> _Task brief_: Could you say how many lines in the entries contain the string "useState"? Give only that number.

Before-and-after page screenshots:
........

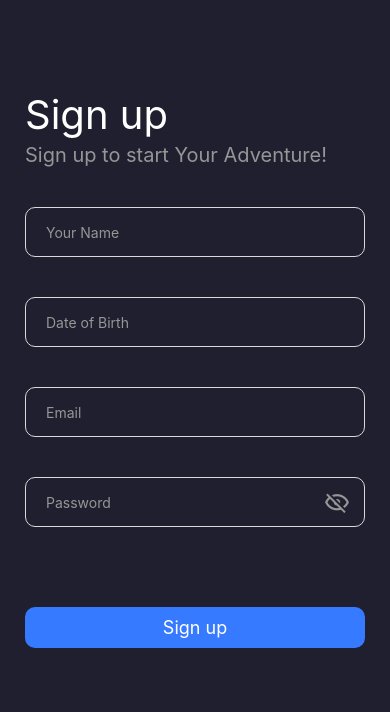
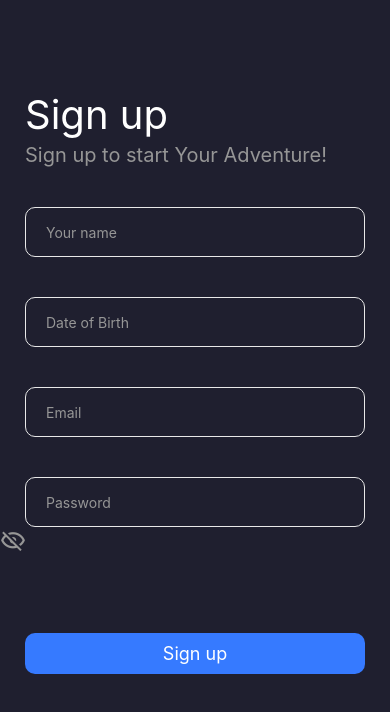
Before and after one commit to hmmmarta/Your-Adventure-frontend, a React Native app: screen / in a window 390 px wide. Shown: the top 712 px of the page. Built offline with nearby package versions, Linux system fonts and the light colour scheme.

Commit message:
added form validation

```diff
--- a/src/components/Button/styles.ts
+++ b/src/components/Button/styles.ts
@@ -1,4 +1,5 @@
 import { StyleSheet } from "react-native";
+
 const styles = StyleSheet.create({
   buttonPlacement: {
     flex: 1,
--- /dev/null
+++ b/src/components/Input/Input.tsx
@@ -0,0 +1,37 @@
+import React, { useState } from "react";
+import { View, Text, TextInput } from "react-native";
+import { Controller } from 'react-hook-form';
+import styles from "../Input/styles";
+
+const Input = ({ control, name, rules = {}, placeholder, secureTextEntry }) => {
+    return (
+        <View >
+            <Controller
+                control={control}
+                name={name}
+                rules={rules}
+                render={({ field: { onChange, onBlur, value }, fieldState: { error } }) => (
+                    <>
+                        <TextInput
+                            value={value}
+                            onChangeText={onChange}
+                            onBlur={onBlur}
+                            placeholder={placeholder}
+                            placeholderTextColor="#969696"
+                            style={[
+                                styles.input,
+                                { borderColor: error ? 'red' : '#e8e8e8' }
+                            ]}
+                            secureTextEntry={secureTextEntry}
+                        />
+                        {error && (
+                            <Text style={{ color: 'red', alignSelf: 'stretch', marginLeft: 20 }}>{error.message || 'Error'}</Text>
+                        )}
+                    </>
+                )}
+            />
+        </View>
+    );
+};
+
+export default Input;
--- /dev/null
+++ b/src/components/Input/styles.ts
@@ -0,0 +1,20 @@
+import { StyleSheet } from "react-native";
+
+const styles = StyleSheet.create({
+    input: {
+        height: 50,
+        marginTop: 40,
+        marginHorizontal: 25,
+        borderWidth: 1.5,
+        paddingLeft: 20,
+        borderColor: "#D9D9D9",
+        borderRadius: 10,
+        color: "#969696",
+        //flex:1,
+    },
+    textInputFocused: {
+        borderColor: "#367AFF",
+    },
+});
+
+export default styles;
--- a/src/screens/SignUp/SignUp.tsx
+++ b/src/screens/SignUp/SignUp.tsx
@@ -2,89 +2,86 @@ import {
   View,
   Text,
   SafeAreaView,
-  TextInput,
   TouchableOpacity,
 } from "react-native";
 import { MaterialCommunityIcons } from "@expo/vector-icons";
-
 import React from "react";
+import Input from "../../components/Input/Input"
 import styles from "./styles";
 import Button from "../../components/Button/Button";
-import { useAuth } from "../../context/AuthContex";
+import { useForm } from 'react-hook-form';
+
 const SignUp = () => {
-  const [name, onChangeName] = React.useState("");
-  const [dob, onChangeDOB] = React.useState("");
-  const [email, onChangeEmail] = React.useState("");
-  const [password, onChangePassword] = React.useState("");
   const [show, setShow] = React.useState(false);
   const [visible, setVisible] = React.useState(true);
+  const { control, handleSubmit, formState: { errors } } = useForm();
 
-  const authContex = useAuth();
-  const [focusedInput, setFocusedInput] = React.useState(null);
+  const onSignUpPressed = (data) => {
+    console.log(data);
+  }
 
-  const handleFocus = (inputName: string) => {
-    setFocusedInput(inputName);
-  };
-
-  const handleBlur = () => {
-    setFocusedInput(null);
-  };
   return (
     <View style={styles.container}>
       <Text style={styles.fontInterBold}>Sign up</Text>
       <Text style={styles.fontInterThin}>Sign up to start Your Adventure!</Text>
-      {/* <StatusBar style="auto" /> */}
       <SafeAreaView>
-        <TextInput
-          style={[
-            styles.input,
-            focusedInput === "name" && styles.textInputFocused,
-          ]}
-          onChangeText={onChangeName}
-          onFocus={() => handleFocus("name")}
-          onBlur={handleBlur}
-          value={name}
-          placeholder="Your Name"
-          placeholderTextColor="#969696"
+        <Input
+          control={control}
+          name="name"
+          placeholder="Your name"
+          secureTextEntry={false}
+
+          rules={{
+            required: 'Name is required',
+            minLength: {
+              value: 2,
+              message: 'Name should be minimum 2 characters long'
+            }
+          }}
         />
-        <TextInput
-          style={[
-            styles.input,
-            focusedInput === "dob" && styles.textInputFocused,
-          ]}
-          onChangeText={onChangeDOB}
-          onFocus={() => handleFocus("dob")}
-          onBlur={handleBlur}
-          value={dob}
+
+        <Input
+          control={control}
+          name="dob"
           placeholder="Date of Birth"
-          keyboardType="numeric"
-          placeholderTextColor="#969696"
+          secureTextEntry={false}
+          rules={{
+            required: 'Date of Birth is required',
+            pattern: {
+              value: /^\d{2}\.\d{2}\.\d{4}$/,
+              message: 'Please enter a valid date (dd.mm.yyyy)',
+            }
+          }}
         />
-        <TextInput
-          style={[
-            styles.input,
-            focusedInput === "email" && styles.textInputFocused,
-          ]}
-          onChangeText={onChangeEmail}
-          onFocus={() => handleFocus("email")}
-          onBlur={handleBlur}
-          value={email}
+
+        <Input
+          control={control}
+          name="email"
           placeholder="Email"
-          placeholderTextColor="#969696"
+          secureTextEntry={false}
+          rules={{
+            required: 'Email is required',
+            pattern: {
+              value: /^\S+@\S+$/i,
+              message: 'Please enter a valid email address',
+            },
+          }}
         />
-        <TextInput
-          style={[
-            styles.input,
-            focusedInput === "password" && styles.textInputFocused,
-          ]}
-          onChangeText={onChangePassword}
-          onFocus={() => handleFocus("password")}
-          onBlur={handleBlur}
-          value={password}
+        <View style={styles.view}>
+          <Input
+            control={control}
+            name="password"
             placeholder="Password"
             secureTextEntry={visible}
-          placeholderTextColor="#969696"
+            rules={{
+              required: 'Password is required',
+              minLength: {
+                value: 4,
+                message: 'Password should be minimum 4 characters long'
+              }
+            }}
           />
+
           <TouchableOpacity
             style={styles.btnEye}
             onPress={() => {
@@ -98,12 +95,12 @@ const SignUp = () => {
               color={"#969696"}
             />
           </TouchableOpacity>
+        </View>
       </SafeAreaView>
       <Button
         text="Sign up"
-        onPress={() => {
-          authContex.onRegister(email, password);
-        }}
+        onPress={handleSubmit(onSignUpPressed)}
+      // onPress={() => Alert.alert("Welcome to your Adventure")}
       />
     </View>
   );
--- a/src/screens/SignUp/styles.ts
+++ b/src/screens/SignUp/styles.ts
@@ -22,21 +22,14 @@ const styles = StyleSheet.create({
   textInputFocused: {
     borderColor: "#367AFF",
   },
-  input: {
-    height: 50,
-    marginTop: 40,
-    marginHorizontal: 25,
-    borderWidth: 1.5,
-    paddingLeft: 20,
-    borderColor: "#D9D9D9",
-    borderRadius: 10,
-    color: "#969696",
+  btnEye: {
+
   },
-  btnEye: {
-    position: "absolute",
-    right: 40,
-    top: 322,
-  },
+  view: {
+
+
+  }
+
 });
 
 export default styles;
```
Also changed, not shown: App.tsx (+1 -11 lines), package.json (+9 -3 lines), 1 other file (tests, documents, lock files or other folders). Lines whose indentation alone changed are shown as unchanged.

........

> _Written answer_: 8